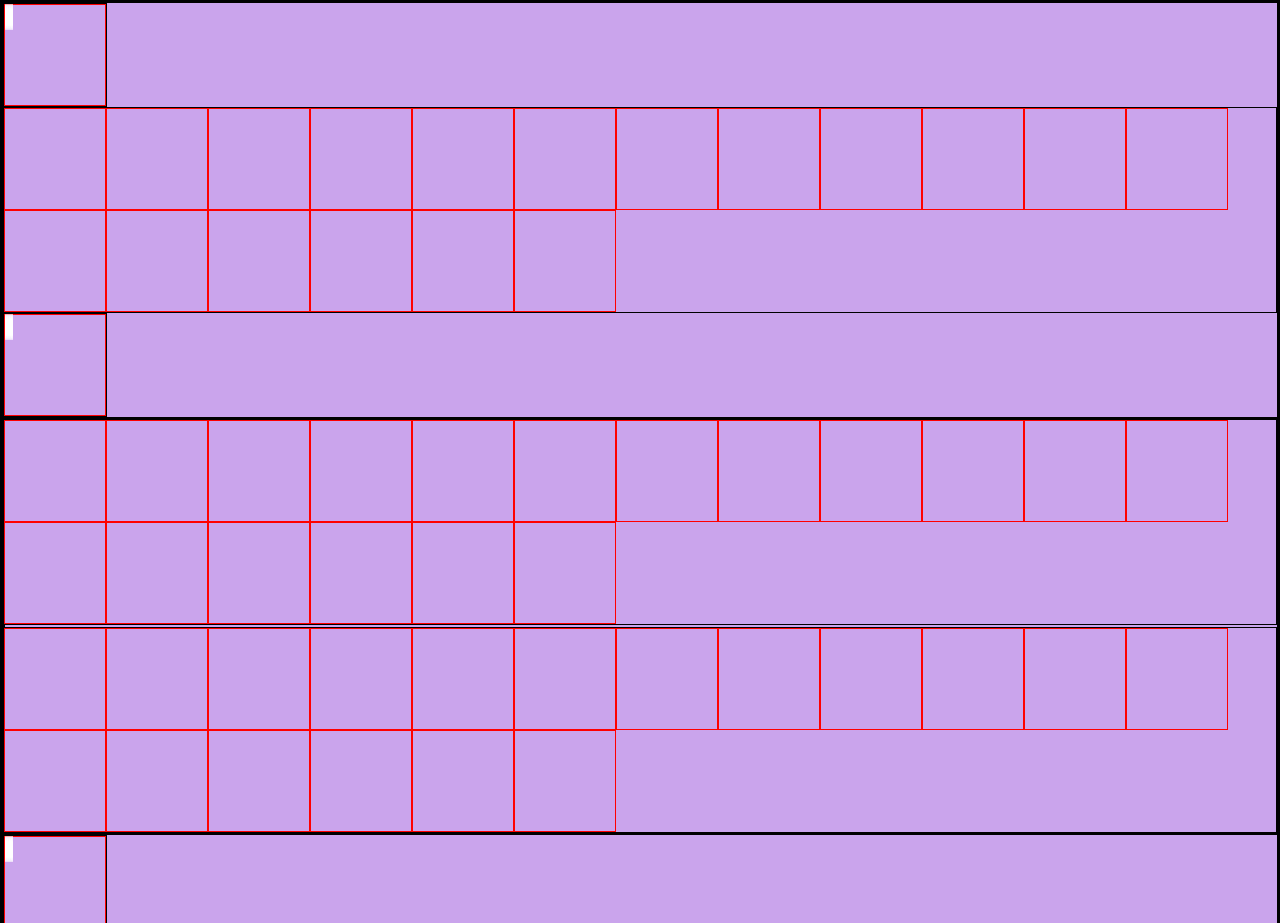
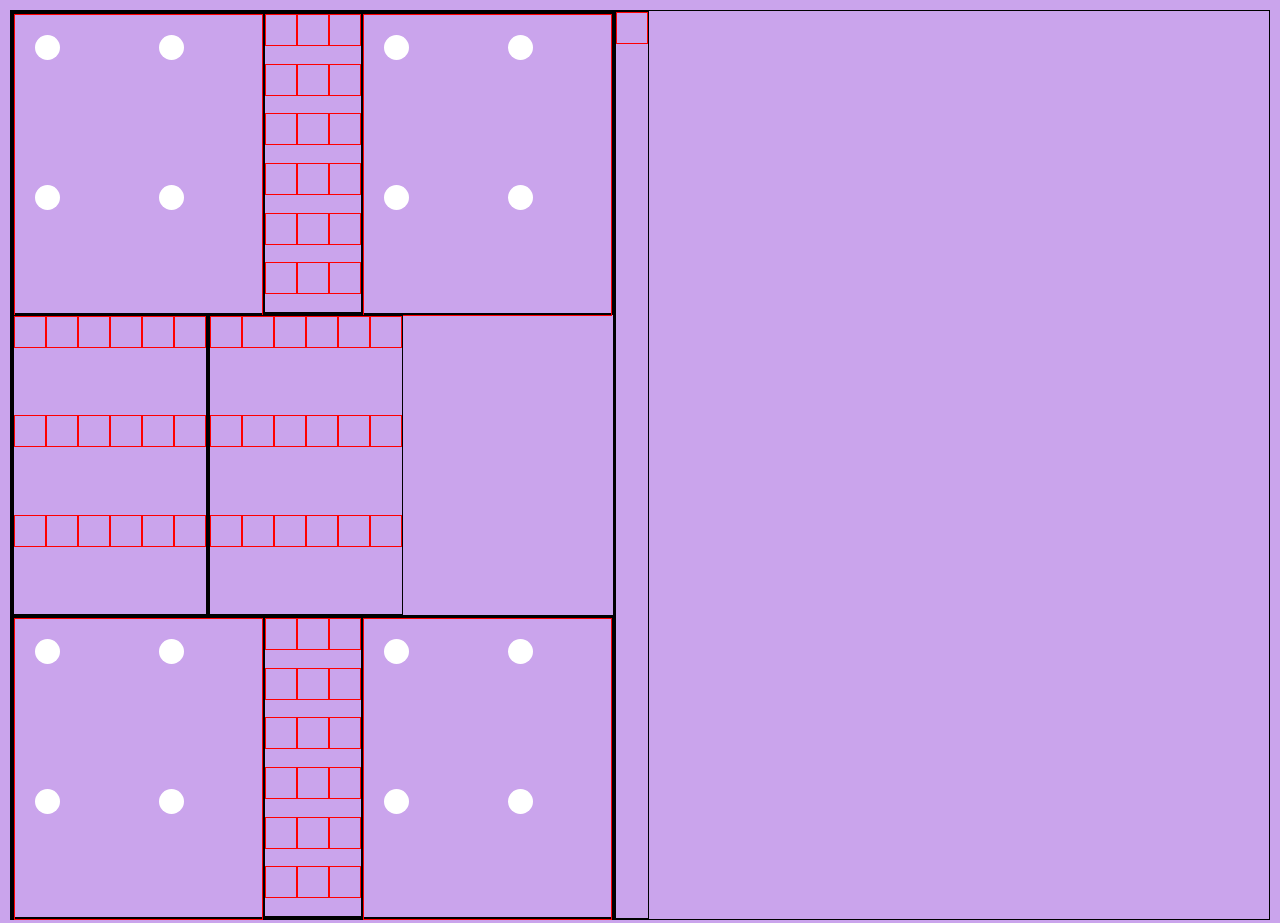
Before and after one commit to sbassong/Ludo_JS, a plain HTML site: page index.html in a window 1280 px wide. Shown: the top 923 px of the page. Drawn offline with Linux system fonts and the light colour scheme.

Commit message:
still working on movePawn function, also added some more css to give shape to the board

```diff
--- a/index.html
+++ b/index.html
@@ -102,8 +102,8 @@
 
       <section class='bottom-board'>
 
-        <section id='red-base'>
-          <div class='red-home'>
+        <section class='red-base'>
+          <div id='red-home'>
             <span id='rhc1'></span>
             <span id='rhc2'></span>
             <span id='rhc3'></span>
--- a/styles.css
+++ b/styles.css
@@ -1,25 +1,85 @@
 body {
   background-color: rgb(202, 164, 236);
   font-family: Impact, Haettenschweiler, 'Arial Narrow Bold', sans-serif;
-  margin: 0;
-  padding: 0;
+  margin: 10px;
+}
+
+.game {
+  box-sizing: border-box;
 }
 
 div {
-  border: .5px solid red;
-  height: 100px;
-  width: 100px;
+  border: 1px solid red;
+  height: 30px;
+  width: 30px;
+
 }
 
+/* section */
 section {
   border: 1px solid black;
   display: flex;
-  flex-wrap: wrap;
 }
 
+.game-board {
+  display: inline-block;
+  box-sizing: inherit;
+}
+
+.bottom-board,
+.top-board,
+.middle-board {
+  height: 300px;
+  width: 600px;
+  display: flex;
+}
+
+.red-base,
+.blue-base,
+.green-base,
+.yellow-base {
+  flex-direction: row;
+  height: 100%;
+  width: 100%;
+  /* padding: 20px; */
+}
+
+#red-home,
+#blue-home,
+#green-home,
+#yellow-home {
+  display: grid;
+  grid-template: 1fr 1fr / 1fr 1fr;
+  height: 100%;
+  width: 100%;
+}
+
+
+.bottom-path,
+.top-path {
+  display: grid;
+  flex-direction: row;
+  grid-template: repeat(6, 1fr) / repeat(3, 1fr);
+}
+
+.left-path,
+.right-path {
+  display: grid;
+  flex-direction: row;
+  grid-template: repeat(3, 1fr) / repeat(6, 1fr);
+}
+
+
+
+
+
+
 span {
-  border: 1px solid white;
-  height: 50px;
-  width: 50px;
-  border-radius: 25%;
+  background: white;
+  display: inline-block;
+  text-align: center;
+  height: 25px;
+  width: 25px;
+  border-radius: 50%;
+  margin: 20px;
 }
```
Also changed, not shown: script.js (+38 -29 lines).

○ ○ ○

_Problem description:_
Answer with the number alone after tallying the lines of the entries above that contain the word "span".

_Task output:_
4